• YOUR INSTRUCTIONS: Among the records below, find each line that includes the string "mappage" and copy it.

User interface change data
•••
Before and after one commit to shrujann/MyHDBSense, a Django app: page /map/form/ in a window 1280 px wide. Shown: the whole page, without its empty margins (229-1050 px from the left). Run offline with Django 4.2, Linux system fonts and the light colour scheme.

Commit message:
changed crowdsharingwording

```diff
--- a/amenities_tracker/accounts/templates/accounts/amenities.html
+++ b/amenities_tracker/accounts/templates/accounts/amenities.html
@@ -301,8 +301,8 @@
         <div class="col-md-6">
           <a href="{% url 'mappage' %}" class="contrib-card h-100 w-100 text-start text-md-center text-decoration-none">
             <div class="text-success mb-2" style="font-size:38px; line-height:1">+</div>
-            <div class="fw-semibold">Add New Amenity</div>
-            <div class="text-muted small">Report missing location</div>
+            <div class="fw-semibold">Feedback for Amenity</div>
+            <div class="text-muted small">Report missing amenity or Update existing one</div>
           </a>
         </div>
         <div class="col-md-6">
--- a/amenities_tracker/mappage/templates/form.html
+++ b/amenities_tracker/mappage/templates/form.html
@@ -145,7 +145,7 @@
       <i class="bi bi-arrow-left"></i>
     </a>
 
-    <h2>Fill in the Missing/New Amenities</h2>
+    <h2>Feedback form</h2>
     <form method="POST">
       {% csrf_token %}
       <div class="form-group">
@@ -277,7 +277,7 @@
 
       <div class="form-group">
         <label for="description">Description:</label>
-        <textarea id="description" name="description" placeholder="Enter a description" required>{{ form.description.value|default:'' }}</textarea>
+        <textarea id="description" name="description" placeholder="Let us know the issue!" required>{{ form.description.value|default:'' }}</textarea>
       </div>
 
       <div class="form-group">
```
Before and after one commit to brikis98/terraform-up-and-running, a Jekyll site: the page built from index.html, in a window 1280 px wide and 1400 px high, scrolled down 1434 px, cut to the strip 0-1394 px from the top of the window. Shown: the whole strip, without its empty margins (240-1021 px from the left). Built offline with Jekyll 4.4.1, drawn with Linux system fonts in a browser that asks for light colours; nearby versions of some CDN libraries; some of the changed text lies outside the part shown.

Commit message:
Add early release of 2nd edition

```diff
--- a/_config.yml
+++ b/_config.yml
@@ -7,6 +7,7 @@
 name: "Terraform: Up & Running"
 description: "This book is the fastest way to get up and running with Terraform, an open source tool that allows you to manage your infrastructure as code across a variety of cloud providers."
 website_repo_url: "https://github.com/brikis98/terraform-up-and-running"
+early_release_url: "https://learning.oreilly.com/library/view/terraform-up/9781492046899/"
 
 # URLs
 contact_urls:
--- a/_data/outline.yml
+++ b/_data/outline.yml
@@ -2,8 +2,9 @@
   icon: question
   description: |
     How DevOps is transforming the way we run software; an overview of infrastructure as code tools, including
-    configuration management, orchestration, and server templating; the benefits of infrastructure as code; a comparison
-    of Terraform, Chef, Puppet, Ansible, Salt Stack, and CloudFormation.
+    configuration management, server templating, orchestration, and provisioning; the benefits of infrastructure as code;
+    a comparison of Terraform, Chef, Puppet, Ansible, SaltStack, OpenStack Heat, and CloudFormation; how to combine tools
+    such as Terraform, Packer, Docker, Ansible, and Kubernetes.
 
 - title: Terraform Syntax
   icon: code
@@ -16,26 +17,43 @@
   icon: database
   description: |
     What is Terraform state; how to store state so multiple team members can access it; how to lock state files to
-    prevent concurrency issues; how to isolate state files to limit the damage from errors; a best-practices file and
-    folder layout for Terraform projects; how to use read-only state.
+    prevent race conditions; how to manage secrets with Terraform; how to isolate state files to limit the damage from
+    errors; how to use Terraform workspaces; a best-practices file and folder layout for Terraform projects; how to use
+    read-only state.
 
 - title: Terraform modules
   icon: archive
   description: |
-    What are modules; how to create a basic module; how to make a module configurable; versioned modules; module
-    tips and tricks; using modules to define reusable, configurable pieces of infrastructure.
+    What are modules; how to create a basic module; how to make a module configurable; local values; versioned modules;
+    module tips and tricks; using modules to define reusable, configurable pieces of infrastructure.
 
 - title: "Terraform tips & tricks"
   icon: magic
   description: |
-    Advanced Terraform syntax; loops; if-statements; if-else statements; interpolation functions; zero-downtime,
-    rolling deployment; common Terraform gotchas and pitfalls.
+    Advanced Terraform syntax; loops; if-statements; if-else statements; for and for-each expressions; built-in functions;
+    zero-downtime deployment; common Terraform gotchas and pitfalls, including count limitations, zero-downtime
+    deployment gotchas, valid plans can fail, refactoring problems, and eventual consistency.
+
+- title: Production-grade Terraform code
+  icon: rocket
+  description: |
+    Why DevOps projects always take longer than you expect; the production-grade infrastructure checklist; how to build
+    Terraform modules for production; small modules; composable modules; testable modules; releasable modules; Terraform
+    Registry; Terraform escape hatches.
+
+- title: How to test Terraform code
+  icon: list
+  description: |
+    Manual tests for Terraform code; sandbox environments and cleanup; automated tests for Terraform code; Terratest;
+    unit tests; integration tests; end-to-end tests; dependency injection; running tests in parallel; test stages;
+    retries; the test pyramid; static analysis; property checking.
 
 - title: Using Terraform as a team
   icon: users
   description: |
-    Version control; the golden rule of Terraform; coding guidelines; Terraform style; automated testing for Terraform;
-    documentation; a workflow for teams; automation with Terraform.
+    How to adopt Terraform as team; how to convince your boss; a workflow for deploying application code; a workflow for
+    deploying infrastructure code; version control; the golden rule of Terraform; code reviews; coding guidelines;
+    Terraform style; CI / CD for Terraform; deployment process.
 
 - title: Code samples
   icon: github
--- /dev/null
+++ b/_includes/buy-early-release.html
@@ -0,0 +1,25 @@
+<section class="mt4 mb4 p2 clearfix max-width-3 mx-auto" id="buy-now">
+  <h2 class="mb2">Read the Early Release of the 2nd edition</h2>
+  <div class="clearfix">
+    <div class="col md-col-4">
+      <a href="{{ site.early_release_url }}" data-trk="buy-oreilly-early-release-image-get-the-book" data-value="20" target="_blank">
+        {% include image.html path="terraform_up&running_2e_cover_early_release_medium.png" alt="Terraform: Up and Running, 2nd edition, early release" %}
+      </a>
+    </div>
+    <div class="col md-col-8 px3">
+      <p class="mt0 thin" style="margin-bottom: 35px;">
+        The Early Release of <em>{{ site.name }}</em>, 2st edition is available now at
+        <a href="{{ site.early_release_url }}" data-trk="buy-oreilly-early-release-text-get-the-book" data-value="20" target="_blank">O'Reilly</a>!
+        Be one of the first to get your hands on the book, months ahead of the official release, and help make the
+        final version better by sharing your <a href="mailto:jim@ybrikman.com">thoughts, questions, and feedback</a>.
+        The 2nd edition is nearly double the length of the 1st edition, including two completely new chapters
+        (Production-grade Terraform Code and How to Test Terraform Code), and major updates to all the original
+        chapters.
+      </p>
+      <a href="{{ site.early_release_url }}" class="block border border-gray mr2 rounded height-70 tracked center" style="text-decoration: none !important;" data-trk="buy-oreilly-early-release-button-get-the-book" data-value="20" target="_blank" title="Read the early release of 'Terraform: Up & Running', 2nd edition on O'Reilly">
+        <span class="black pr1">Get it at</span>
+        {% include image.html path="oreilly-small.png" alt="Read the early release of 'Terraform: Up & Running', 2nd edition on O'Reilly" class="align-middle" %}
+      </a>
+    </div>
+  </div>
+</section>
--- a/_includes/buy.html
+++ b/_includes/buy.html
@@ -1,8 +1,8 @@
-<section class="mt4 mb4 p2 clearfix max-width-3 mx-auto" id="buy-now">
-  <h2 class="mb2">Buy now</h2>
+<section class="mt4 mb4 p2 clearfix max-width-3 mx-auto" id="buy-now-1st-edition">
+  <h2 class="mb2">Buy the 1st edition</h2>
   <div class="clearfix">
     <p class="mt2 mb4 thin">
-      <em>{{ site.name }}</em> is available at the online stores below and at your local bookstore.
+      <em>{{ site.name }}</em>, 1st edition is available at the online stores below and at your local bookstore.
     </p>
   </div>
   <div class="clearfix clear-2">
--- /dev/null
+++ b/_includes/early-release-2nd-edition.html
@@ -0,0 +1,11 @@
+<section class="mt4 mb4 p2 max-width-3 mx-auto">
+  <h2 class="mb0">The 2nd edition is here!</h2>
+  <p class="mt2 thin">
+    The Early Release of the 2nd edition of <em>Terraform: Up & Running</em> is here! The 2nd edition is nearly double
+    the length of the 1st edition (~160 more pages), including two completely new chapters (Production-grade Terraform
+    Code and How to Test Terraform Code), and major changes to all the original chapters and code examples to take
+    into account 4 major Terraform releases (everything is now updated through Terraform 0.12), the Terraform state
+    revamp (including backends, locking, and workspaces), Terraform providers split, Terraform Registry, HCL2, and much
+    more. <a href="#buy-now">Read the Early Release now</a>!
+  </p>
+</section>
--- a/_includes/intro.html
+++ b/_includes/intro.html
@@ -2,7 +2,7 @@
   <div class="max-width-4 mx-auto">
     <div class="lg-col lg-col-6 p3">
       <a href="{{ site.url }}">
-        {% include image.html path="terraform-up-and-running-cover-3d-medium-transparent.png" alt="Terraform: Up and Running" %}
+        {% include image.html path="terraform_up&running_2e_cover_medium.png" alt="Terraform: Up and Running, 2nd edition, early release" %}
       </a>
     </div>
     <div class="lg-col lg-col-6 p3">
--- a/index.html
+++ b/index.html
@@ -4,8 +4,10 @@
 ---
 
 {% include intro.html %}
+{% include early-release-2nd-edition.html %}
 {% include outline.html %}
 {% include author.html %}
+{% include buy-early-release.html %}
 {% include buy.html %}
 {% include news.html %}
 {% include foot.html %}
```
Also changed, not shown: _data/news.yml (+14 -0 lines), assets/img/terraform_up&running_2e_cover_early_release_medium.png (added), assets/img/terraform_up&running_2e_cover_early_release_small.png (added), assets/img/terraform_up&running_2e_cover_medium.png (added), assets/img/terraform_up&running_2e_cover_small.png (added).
•••
• FINISHED TASK:
           <a href="{% url 'mappage' %}" class="contrib-card h-100 w-100 text-start text-md-center text-decoration-none">
--- a/amenities_tracker/mappage/templates/form.html
+++ b/amenities_tracker/mappage/templates/form.html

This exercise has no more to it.